Amazon's Fire smartphone dinged by reviewers as gimmicky

Amazon (NASDAQ: AMZN) unveiled its first smartphone last month with much fanfare, promising to shake up a market that it argued has grown stale by introducing new technologies and ways of interacting with mobile devices. Based on early reviews of the Fire phone though, Amazon has a long way to go in convincing consumers that it's worth it to switch from another smartphone platform.

A general consensus among reviewers seems to be that the phone's headline features--including a 3D user interface called Dynamic Perspective and a service called Firefly that lets users identify and buy things--are interesting but gimmicky. Further, the phone's drawbacks, including poor battery life and a lack of a standout design, make the $199 cost seem less palatable.

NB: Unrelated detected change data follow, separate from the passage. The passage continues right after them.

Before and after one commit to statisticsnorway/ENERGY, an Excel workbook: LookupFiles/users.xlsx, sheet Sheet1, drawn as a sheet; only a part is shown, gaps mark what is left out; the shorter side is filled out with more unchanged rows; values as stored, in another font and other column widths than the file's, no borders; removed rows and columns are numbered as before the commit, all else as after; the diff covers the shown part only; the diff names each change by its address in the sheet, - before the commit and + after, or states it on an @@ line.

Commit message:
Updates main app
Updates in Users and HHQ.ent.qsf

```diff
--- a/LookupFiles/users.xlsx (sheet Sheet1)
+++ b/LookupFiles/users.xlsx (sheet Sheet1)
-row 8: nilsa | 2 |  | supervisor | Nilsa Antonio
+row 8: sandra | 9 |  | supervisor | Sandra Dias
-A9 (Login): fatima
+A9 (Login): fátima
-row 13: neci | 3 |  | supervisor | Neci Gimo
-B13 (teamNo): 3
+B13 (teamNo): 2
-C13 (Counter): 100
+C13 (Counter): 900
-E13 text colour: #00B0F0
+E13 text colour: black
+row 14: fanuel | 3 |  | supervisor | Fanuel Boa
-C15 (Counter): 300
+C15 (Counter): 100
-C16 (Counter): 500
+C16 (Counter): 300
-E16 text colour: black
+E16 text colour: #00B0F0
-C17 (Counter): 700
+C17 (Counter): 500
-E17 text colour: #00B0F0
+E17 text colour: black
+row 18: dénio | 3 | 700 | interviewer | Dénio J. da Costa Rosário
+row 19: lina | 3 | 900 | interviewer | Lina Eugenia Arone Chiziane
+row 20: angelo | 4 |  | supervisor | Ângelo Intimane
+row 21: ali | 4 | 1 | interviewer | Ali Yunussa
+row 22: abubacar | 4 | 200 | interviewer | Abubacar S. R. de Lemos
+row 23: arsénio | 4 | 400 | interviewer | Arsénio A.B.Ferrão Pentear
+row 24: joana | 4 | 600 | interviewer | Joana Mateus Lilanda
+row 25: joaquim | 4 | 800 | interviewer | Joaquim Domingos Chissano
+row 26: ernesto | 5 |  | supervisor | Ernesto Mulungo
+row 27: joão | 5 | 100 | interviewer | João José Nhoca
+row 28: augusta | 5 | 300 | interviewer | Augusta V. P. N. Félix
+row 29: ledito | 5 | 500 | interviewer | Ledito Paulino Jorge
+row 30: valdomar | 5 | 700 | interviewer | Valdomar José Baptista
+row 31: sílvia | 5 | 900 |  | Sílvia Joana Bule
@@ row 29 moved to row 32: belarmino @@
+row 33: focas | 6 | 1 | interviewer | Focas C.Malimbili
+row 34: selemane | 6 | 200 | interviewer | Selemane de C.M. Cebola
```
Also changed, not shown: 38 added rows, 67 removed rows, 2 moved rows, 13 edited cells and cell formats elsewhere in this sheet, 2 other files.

The Fire phone officially goes on sale Friday, exclusively through AT&T Mobility (NYSE: T) for $199 with a two-year contract or for 24 monthly payments of $27.09 through AT&T's Next handset upgrade program. Amazon CEO Jeff Bezos has left open the door of bringing the phone to international carriers, but nothing has been announced yet.

The Fire phone also comes bundled for a limited time with 12 months of Amazon Prime service, which typically costs $99 annually. Prime includes free, two-day shipping from Amazon, unlimited streaming of movies and TV shows with Prime Instant Video, unlimited, ad-free streaming and downloading of over 1 million songs and hundreds of playlists, and more. Amazon said existing Prime members who purchase a Fire will get an additional 12 months added to their account for free.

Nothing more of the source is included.